The Osage understanding of the cosmos continued to develop. The direction of the sky was up, and formed the symbolic "left side" of the universe. The sky was a masculine force that for some unexplained reason was associated with the number six. The direction of the earth was down and formed the symbolic "right side" of the universe. The earth was a feminine force that for some reason was associated with the number seven. The light of day was associated with the east, the direction of the sunrise, and with red, the color of the rising sun. The night and the moon were seen as the most powerful forces of death. Night was associated with the west, the direction of the setting sun, and with black, the color of the night. The cycle of day and night repeated itself as the sun traveled from east to west across the surface of the earth.
The Osage tribe set up residency in Osage County in 1870-71. There were 24 clans and each clan was a social and religious unit. Each clan had a special "life symbol." These symbols included animals, plants, celestial bodies, and natural occurrences such as storms and thunder. Any one of these symbols was not the exclusive property of one clan. The relationship between these symbols and clan members was symbolic. Some myths speak of these symbols as ancestors or grandmother or grandfather.
Just as the cosmos was divided between sky and earth, so the clans were divided into two groups. There were nine clans of the Sky People and fifteen clans of the Earth People. So all twenty-four clans symbolically represented all of the forces of the earth. To complicate matters, each clan was divided into subclans, each with their own "life symbol."
The Osages were an extraordinarily religious people. Even members of closely related tribes were frequently surprised by the overtly religious nature of the Osages.
"Ironically the colonizers who first came to North America to escape religious persecution routinely violated the religious freedom of the continent's native people. This practice devastated Native American communities, whose strong religious beliefs underlay all aspects of their lives and cultures. The denial of Indian religious liberty arose from the clash of European and Native American worldviews. Christian colonizers evaluated Indian religions from the perspective of their own particular faiths. They searched for sacred texts, written histories, and church institutions in Indian societies, and were appalled when tribal religions did not display these characteristics. " (a)
UP: Sky, right, six, male
DOWN: Earth, land, water, left, seven, female
EAST: Day, sun, life, birth, red, male

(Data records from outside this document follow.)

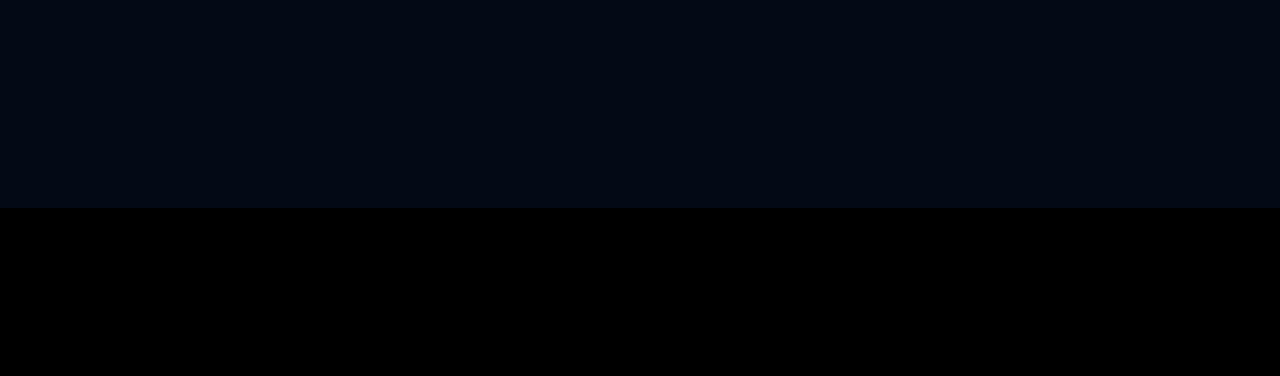
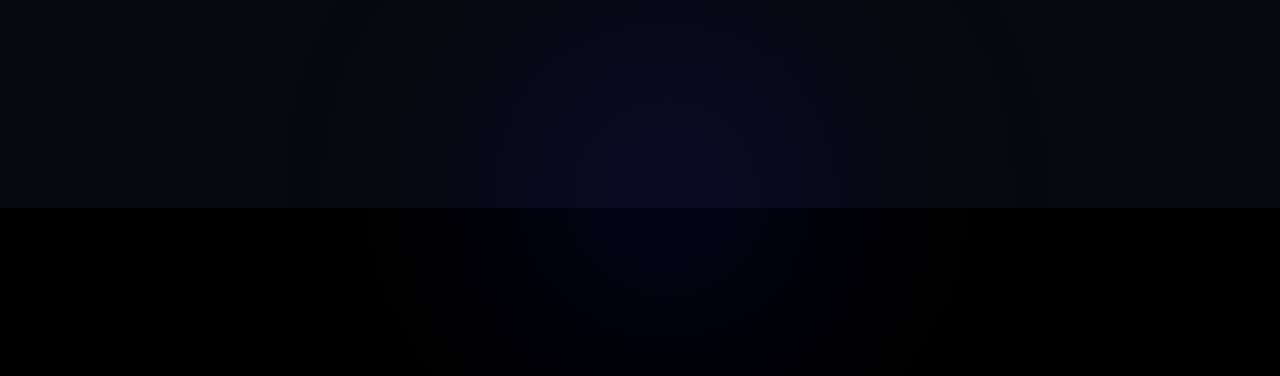
Before and after one commit to WillCBurroughs/personal_website, a React (Create React App) app: page / in a window 1280 px wide. Shown: the part 3312-3688 px from the top of the page. Before the commit the page ends 3520 px from the top, so only its background shows below. Built offline with nearby package versions, Linux system fonts and the light colour scheme; a web font is replaced by a local one.

Commit message:
Adding first blot and component

```diff
--- /dev/null
+++ b/src/components/atoms/BlueBlot.js
@@ -0,0 +1,20 @@
+import React from "react";
+import '../../App.css'
+
+export default function BlueBlot(props) {
+    const { width = 100, top = 0, left = 0, id = "" } = props;
+
+    return (
+      <div
+        id={id}
+        className="blueBlot"
+        style={{
+          width: `${width}vw`,
+          height: `${width}vw`,
+          top: `${top}vh`,
+          left: `${left}vw`,
+          position: "absolute",
+        }}
+      ></div>
+    );
+}
--- a/src/components/molecules/ContactMeDesktop.js
+++ b/src/components/molecules/ContactMeDesktop.js
@@ -1,10 +1,11 @@
 import React from "react";
 import '../../App.css';
+import BlueBlot from "../atoms/BlueBlot";
 
 function ContactMeDesktop() {
     return (
         <div className="contactMeHolder">
-
+            <BlueBlot id={"blueBlot1"} width={60} top={390} left={22} />
         </div>
     );
 }
--- a/src/index.css
+++ b/src/index.css
@@ -333,7 +333,7 @@ h1, h2, h3 {
 
     .blurProjects {
         position: absolute;
-        border-radius: 20%; /* Makes it a perfect circle */
+        border-radius: 20%;
         background: radial-gradient(
           circle,
           rgba(22, 22, 230, 0.25) 0%,   /* Center color */
@@ -424,8 +424,31 @@ h1, h2, h3 {
     }
 
     .contactMeHolder {
-        display: flex;
-        width: 100vw;
+        display: block;
+        position: static;
+        z-index: auto;
+        width: 100%;
         height: 120vh;
-        background-color: #030915;
+        overflow: hidden;
+        background-color: #080810;
     }
+
+    .blueBlot {
+        border-radius: 50%;
+        background: radial-gradient(
+          circle,
+          rgba(22, 22, 230, 0.15) 0%,
+          rgba(64, 64, 169, 0.03) 50%,
+          transparent 100%
+        );
+        position: absolute;
+    }
+
+    #blueBlot1 {
+        background: radial-gradient(
+            circle,
+            rgba(22, 22, 230, 0.10) 0%,
+            rgba(64, 64, 169, 0.01) 50%,
+            transparent 100%
+          );
+    }
```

WEST: Night, moon, destruction, death, black, female
(Material taken from The Osage and the Invisible World, From the Works of Francis La Flesche, edited by Garrick A. Bailey)
(a)Encyclopedia of North American Indians, Frederick E. Hoxxie, ed.